We then examine how an action mindset at FGV-EBAPE Rio de Janeiro, Brazil, can prepare participants to operate and lead in an ever-evolving and rapidly changing world. This is done best by putting into action what participants have learned throughout the programme. After all, what is strategy without execution?

Because we approach our teaching and learning not as a science but as an art and craft to build, the foundation from which our students experience their studies is very different from any traditional approach to management education.

How did the IMPM come to be?

Henry is renowned for his critiques on traditional MBAs, which is ironic because they’re now taught everywhere! The IMPM takes Henry’s vision, along with lessons learned from his landmark book “Managers, Not MBAs” and uses them to offer students a fresh approach to management education. This is especially pertinent for executives with many years of experience behind them. Their contributions and their knowledge are as important to the learning as is the latest research and excellent teaching from our professors.

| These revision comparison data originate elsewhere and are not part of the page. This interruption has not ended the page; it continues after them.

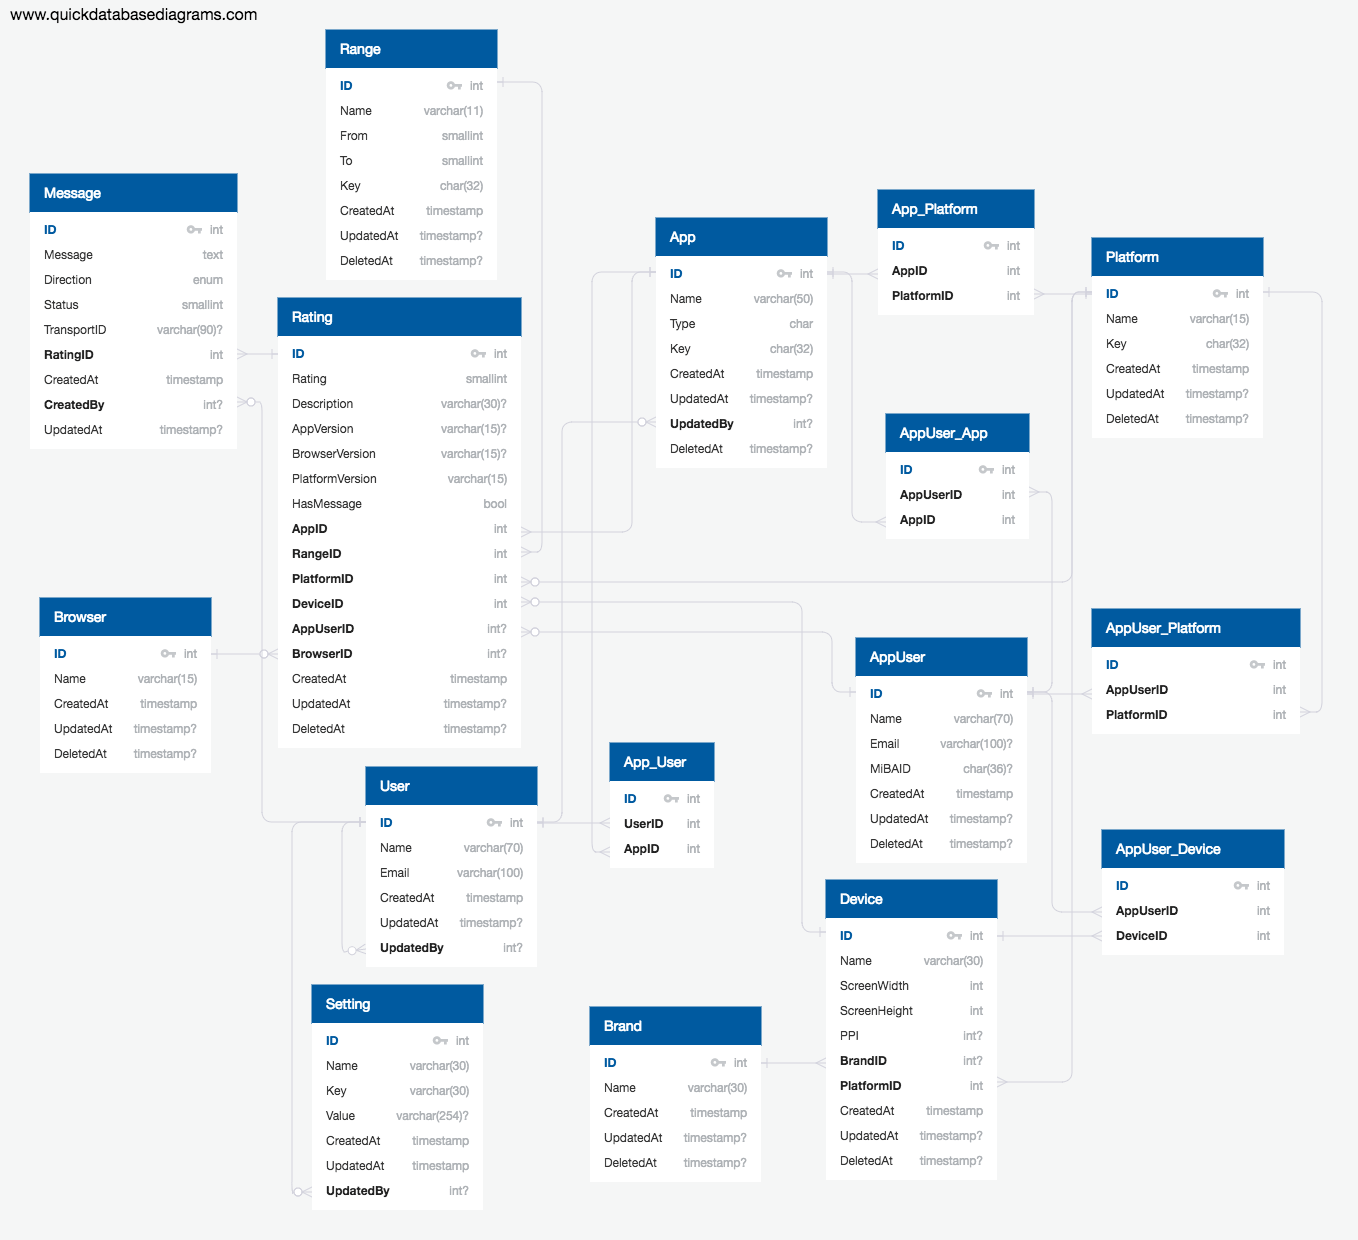
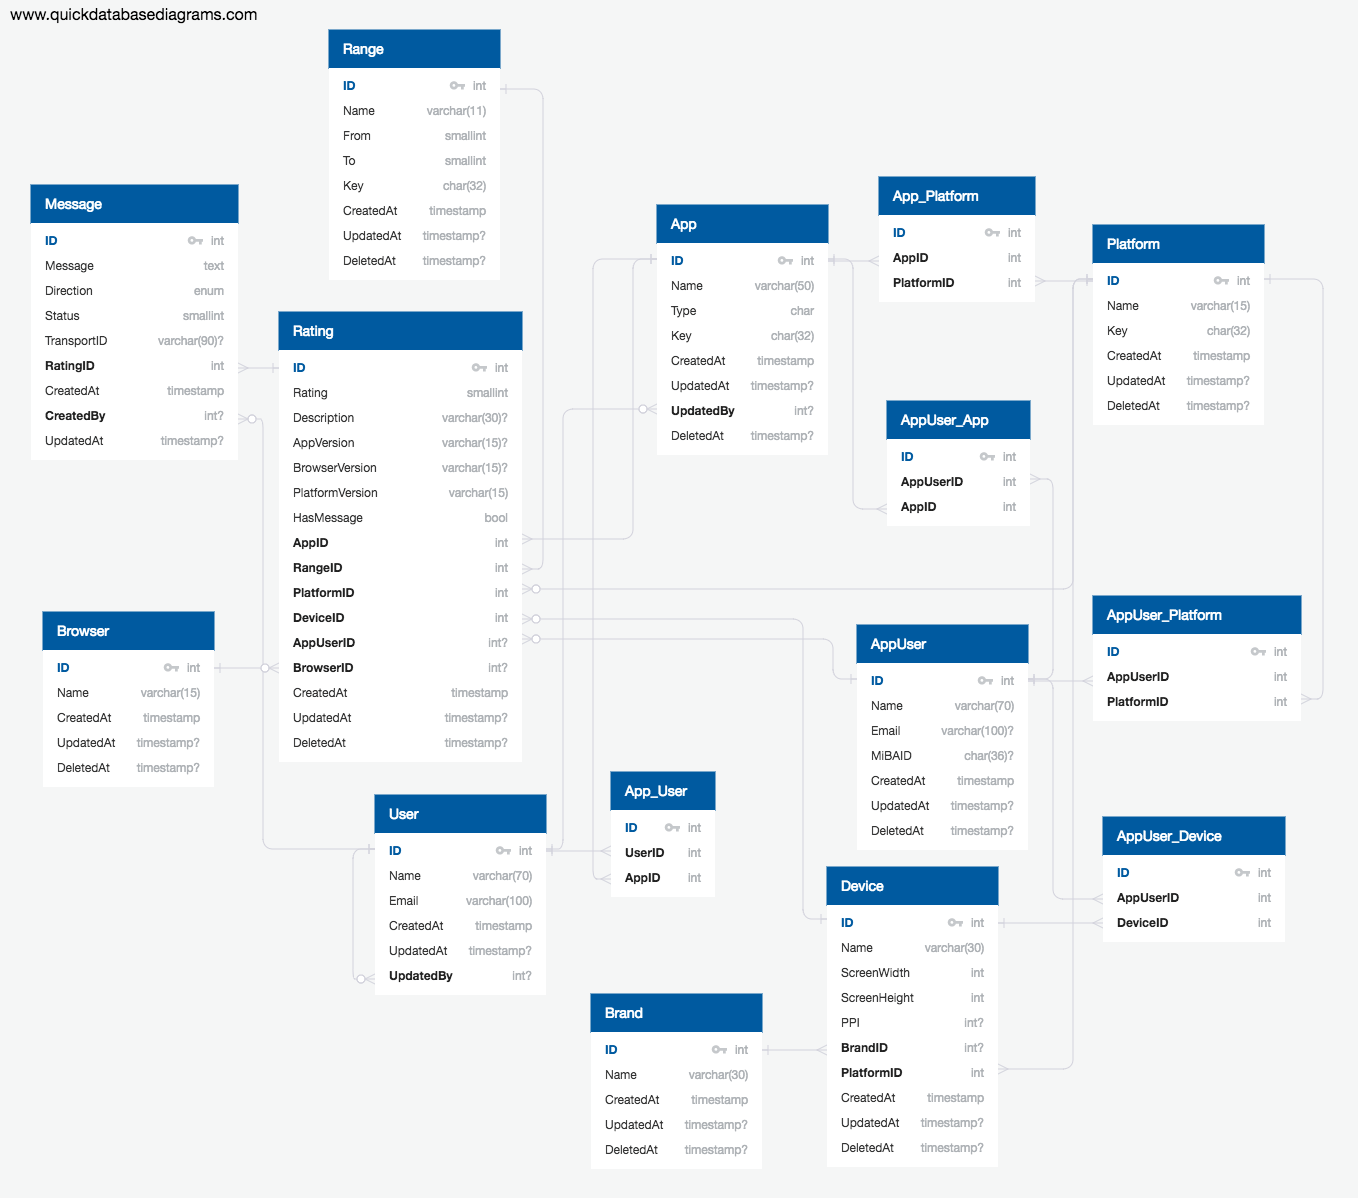
Updated docs

diff --git a/docs/estructura/datos.md b/docs/estructura/datos.md
@@ -2,7 +2,7 @@
 
 ![Schema](https://github.com/gcba/hermes/raw/master/docs/images/schema.png)
 
-Consta de 16 tablas, sin contar las necesarias para roles y permisos (no aparecen en la imagen) dado que éstas son creadas y manejadas automáticamente por un componente de autorización.
+Consta de 15 tablas, sin contar las necesarias para roles y permisos (no aparecen en la imagen) dado que éstas son creadas y manejadas automáticamente por un componente de autorización.
 
 ## Tablas
 
@@ -248,24 +248,6 @@ Los rangos de calificaciones de cada app.
 |created_at      |timestamp             |       |       |       |       |
 |updated_at      |timestamp             |       |X      |       |       |
 |deleted_at      |timestamp             |       |X      |       |       |
-
-### Setting
-
-Los valores de configuración del backend.
-
-#### Relaciones
-
-- **One-to-many** con User, a través de `updated_by`
-
-|Campos          |Tipo                  | FK?   | Null? |Unique?|Index? |
-|----------------|----------------------|:-----:|:-----:|:-----:|:-----:|
-|id              |int (PK)              |       |       |       |       |
-|name            |varchar(30)           |       |       |       |       |
-|key             |varchar(30)           |       |       |X      |       |
-|value           |varchar(254)          |       |X      |       |       |
-|created_at      |timestamp             |       |       |       |       |
-|updated_at      |timestamp             |       |X      |       |       |
-|updated_by      |int                   |X      |X      |       |       |
 
 ## Timestamps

In my opinion, business education still focuses too heavily on the ‘science’ of business management, but not enough on its creative aspects. Rather than emphasising analysis or enquiry, the IMPM uses real-life managerial problems to show the complexities that simply can’t be addressed only by conventional academic teaching.

The program aims to challenge traditional management teaching and set a new standard. One that is based on learning by doing, and that’s how the application of different mindsets came to be.

Inspired by the IMPM, McGill has successfully translated this unique mindset approach to our International Masters for Health Leadership and even to our Executive MBA (McGill-HEC Montreal).

Going beyond the organisation, the mindset approach can even be applied to address global challenges like climate change and failing healthcare systems. If anyone wants proof that this concept can transform individuals, organisations, and systems, just look at any number of our alumni.  They are out there making a real impact not only in their organisations, but in their communities, even helping transform broken systems.

Who is the IMPM for? How do you address diversity and inclusion?

The IMPM is for senior executives, often with over 20 years of experience and 10-plus years of managerial experience. But sometimes slightly younger executives with exceptional accomplishments–like having started their own global business or non-profit–can add a lot to the cohort learning experience.

More than that, I think a key attribute of our candidates is a sort of worldly “value system”. Our candidates tend to be globally aware or want to be more so. They are highly intelligent (not just in the traditional academic sense), committed to continuous learning and have an open mind. They want to perform better and help their organisations excel, but they often also want to be better human beings and help make the world a better place.

We hand-pick our candidates, and each must demonstrate a unique contribution to the learning. We attract executives from every region of the world and pretty much every sector or industry. And that is what we want–maximum diversity and varied experiences. Not just in the traditional sense of demographics, but in different ways of thinking, in cultural and socio-economic backgrounds.  Which is one of the reasons we provide scholarships for certain regions or demographics that otherwise might be left out. In my opinion, this broader definition of diversity makes the IMPM much more interesting and “worldly” than any of the top global EMBA programs. How much socio-economic and cultural diversity can you have in an EMBA that costs over $USD 150,000? Some of these EMBAs are essentially a collection of rich folks, often just trying to get richer.

Beyond this, our program is customisable, so there is no required or specific background our participants must come from. They must all be intelligent beyond academic standards, open-minded, wanting to learn and prepared to share their own profound experiences and delve into their own challenges they may have faced.